Exhibited throughout Good Grief, Bad Grief is a series of intimate self-portraits that make evident the artist’s ability to deftly utilize a range of styles, mark making, and color theory to achieve a profoundly psychological image. These works reflect Hancock’s own emotions and state of mind, with portraits that show him in a range of positions: head in hand, gazing defiantly at the viewer, cautiously peering over his shoulder, or rendered in grotesque form with his eyes cartoonishly popping out of his glasses. Each intimately scaled portrait provides punctuation within the exhibition, while offering a deeper insight into Hancock’s personal psyche.

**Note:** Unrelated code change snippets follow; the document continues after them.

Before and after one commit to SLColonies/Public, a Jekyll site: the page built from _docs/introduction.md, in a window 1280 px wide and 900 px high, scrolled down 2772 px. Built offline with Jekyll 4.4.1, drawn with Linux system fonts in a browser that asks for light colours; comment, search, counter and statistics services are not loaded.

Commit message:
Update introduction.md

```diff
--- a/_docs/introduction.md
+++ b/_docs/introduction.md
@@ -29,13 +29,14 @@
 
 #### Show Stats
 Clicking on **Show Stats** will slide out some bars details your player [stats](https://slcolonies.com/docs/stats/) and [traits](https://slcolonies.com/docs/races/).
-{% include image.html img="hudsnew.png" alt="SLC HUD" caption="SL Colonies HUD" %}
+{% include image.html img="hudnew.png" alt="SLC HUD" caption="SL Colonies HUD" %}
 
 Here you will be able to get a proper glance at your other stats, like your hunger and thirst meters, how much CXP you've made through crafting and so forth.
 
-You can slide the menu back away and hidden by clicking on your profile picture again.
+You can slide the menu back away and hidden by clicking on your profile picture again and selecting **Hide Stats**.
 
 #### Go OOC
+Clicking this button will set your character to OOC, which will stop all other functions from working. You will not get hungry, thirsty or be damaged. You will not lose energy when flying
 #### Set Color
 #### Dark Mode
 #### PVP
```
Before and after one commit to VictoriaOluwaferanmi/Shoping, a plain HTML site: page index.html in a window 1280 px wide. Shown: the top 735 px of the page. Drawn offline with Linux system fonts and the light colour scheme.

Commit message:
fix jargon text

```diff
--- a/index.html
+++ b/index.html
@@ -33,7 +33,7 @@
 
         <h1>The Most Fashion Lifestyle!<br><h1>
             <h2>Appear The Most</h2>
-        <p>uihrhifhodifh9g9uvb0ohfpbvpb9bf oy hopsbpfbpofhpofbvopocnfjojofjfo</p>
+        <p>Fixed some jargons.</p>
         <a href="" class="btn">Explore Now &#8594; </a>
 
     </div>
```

Struggle and transformation are ideas that are extended throughout the exhibition. In several works, including the monumental painting titled The Skint Alterpiece: Vegans Make Deposits at the Tofu Bank, we find elaborate Vegan cities that are populated with Hancock’s nefarious subjects engaging in debauchery with a level of density and detail that is reminiscent of sixteenth-century Dutch painter Hieronymus Bosch. These sprawling and intricate cityscapes show the Vegans at the height of their civilization, extracting and processing their natural resources in large factories to create tofu. These Vegan cities and suburbs provide a grand space for Hancock to enact various narratives, struggles, and sub-plots on a single work of art.
The exhibition also includes Chapter 2 of Hancock’s impressive graphic novel that will ultimately exist as a four-volume book consisting of nearly 1000 original drawings. This chapter, titled Veganism, is a follow up to Trenton Doyle Hancock Presents The Moundverse, Chapter 1: What is a Mound?, which debuted in his 2018 exhibition at the gallery, and introduced the seminal character of the Mound. Rendered in pen and ink on paper, the artist has brought to life a linear story of the Vegans, portraying a fraught relationship between Hancock, Torpedo Boy, Vegans, and the police. The conflict between these various characters serves as a metaphor for extremism and idealism, power and transformation, and the evolving structures of white supremacy within America. Exhibited in a large grid, Hancock takes viewers on a sequential journey through this absurdist world, one drawing at a time, culminating in a deeper understanding of the relationships between the artist’s own life and the fictional worlds that he builds.
Collectively, Good Grief, Bad Grief builds on Hancock’s ever-expanding iconography, while uniting several individual bodies of work. While idiosyncratic in nature, these works also speak defiantly to many of our nation’s deepest and darkest histories, shining a light on good and evil, and the grey in between.